HAINES — As Bill Taylor and Ken Bain worked Monday on last-minute preparations for the 28th-annual Haines Stampede, they took a moment to reflect on when they resurrected the event more than a quarter century ago.
“Everything here was junk, it was falling apart,” said Bain, vice president of the Stampede Association. “We were hammering nails all the way till the Fourth.”
Bain recalled that he and Taylor brought their kids to the rodeo grounds when the children were little. He said his son is now 37 and the arena director.
“This is the only thing they know about the Fourth of July,” Bain said.
Taylor’s granddaughter, Cylie Lagao, the East Queen for the annual Shriners All-Star Football Game in Baker City, said she loves her family’s annual ritual.
“I’ve been coming here since I was two years old,” she said. “I grew up in these stands.”
A new event has been added to the lineup this year for ages 8-14 — the wild pony races. Although Taylor said they did an exhibition for it last year, this year kids have a chance to earn a belt buckle in that event.
Both Taylor and Bain spoke of their rodeo experience dating back to high school and the competitive structure of the sport making it so that cowboys had to buy memberships and win enough prize money in order to compete. This wasn’t something they wanted for their rodeo in Haines.

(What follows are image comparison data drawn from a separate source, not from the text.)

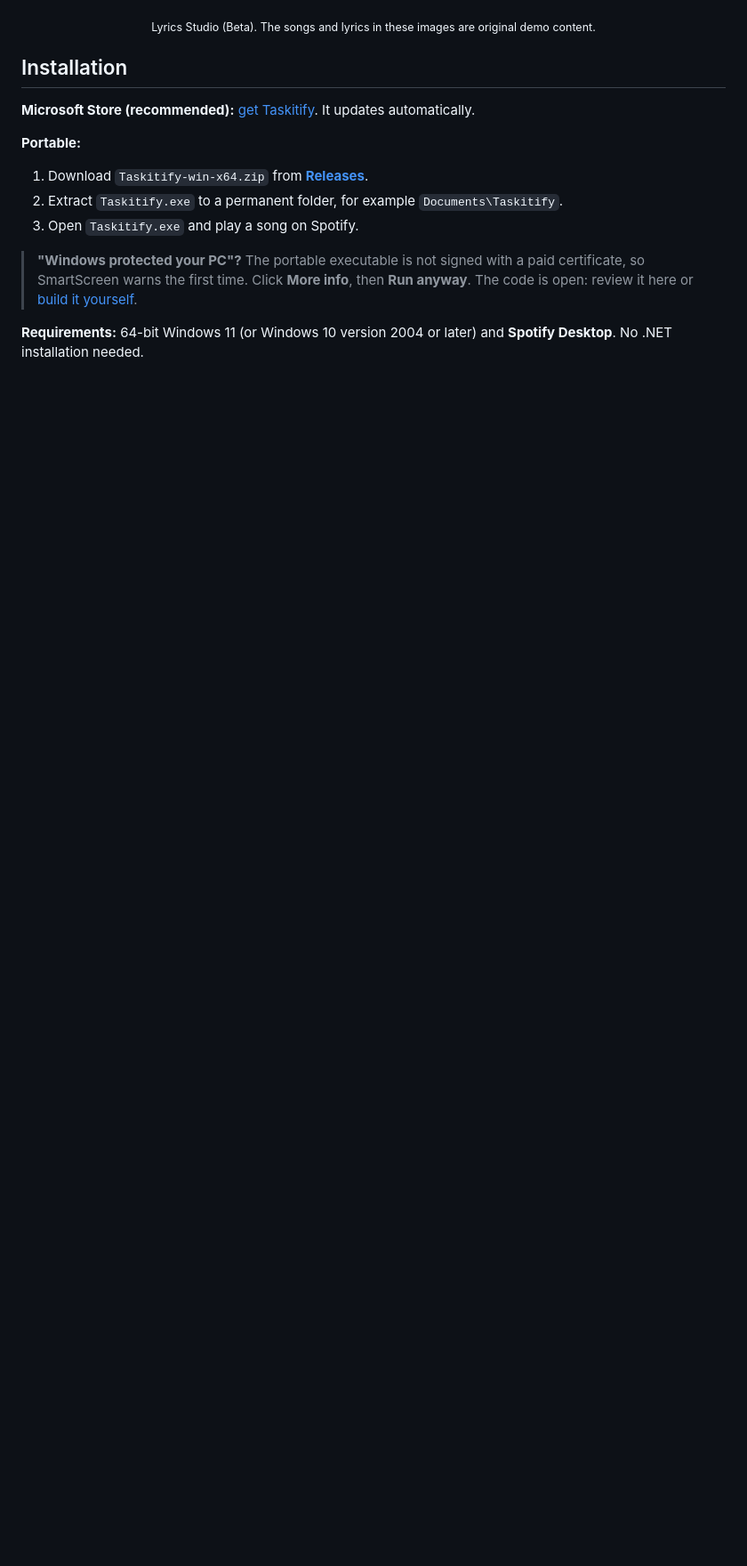
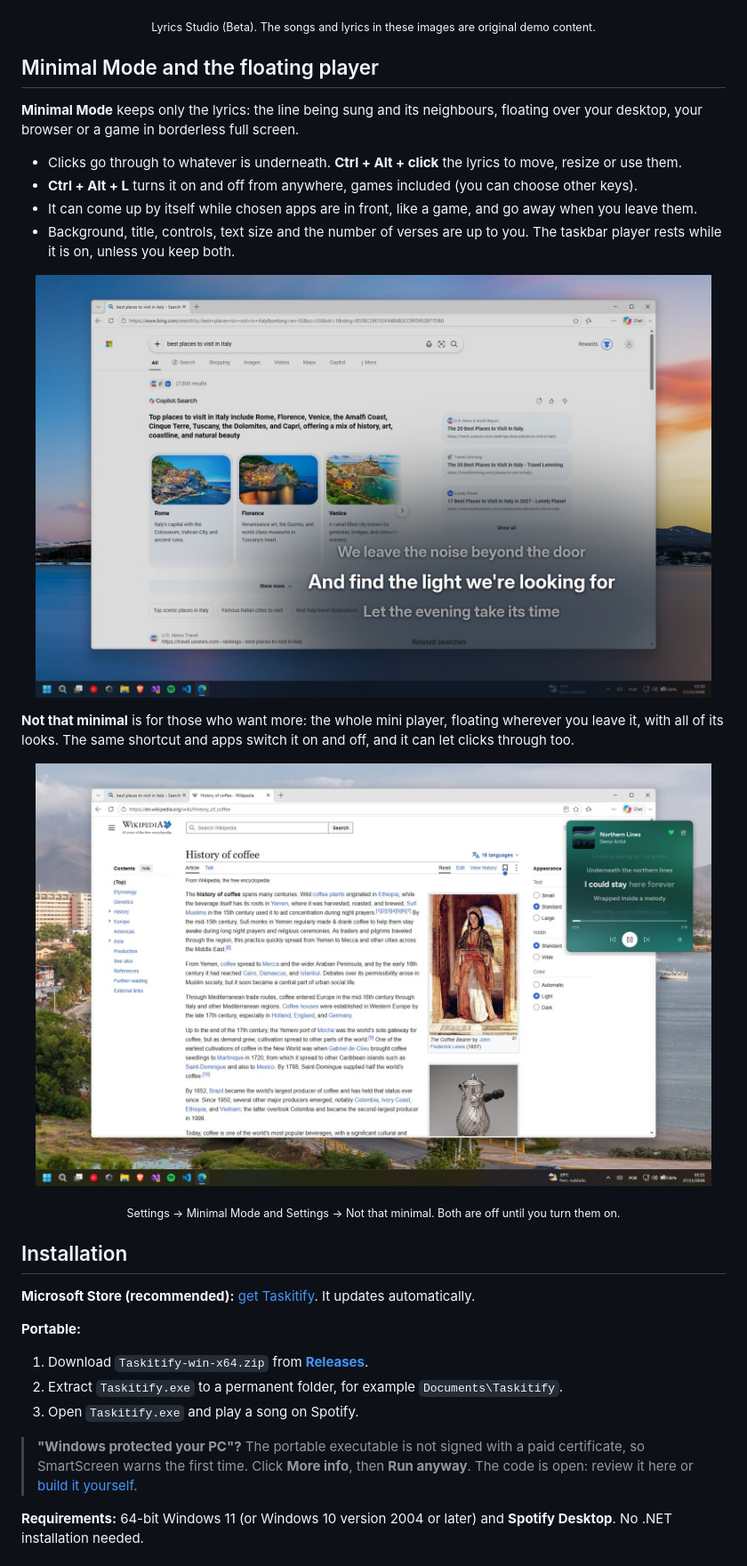
Before and after one commit to CarlosVinniFernandes/Taskitify, a Markdown page: README.md, the part around one of its changes. Shown at 89% size. GitHub-like rendering; pictures changed too: docs/images/minimal-mode.jpg (added), docs/images/not-that-minimal.jpg (added); blank space fills up the shorter version.

```diff
--- a/README.md
+++ b/README.md
@@ -63,6 +63,26 @@ No Spicetify, Spotify login or Premium is needed for the default LRCLIB source.
   <img src="docs/images/lyrics-studio.jpg" alt="Cards made with Lyrics Studio" width="760" />
 </p>
 <p align="center"><sub>Lyrics Studio (Beta). The songs and lyrics in these images are original demo content.</sub></p>
+
+## Minimal Mode and the floating player
+
+**Minimal Mode** keeps only the lyrics: the line being sung and its neighbours, floating over your desktop, your browser or a game in borderless full screen.
+
+- Clicks go through to whatever is underneath. **Ctrl + Alt + click** the lyrics to move, resize or use them.
+- **Ctrl + Alt + L** turns it on and off from anywhere, games included (you can choose other keys).
+- It can come up by itself while chosen apps are in front, like a game, and go away when you leave them.
+- Background, title, controls, text size and the number of verses are up to you. The taskbar player rests while it is on, unless you keep both.
+
+<p align="center">
+  <img src="docs/images/minimal-mode.jpg" alt="Minimal Mode: three lines of lyrics floating over a browser window" width="760" />
+</p>
+
+**Not that minimal** is for those who want more: the whole mini player, floating wherever you leave it, with all of its looks. The same shortcut and apps switch it on and off, and it can let clicks through too.
+
+<p align="center">
+  <img src="docs/images/not-that-minimal.jpg" alt="The mini player floating beside a Wikipedia article" width="760" />
+</p>
+<p align="center"><sub>Settings → Minimal Mode and Settings → Not that minimal. Both are off until you turn them on.</sub></p>
 
 ## Installation
 
```
Also changed, not shown: other parts of README.md (+6 -1 lines), README.pt-BR.md (+26 -1 lines).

The stampede is an “open rodeo” so anyone can compete. Due to the jackpot prize climbing as high as $1,500 to $2,000, Taylor said sometimes professionals will even stop by Haines and compete in the slack for a chance to walk away with a couple thousand dollars. For Taylor, this level of competition is exciting.
“We want to keep it a local hometown rodeo, but sometimes it’s nice to see the big guys come around,” said Taylor, president of the Stampede Assocation.
In addition to the open team roping contest, there’s also a Baker/Union County team roping division to encourage even more locals to compete.
Taylor said they’re expecting a crowd of roughly 3,000, and this year they’re hoping to get a more precise head count by having people buy tickets that can be collected at the gate.
In addition to those who fill the stands, Taylor said about 50 to 75 volunteers and others throughout the area help them make the Stampede possible.
“We couldn’t do this without the volunteers that step up,” Taylor said.
Bain said neighbors even lend equipment, let them take dirt for the arena or help out with whatever organizers need.
“It’s a phenomenal community,” Bain said. “Without the support of the community this wouldn’t happen.”
Taylor mentioned a surprise awaiting fans today in the middle of the rodeo courtesy of the Stampede’s partner, the Shriners Hospital for Children.
Although he wants to keep it a surprise, he expects the reveal to bring tears to people’s eyes as it did for him when he spoke of it.
While he said there are no changes to the arena this year, after the rodeo they plan to get hard at work on replacing the arena’s footings. Bain also mentioned working toward replacing the rock-hard dirt with arena sand in the fall.
Taylor said about 500 contestants signed up to compete over the course of the two-day event and paid between $50 and $80 to enter.
Admission is $8 for adults, $4 for kids aged 5 to 12 and free for kids 4 years old and younger.
The concert and fireworks following today’s rodeo are free for all.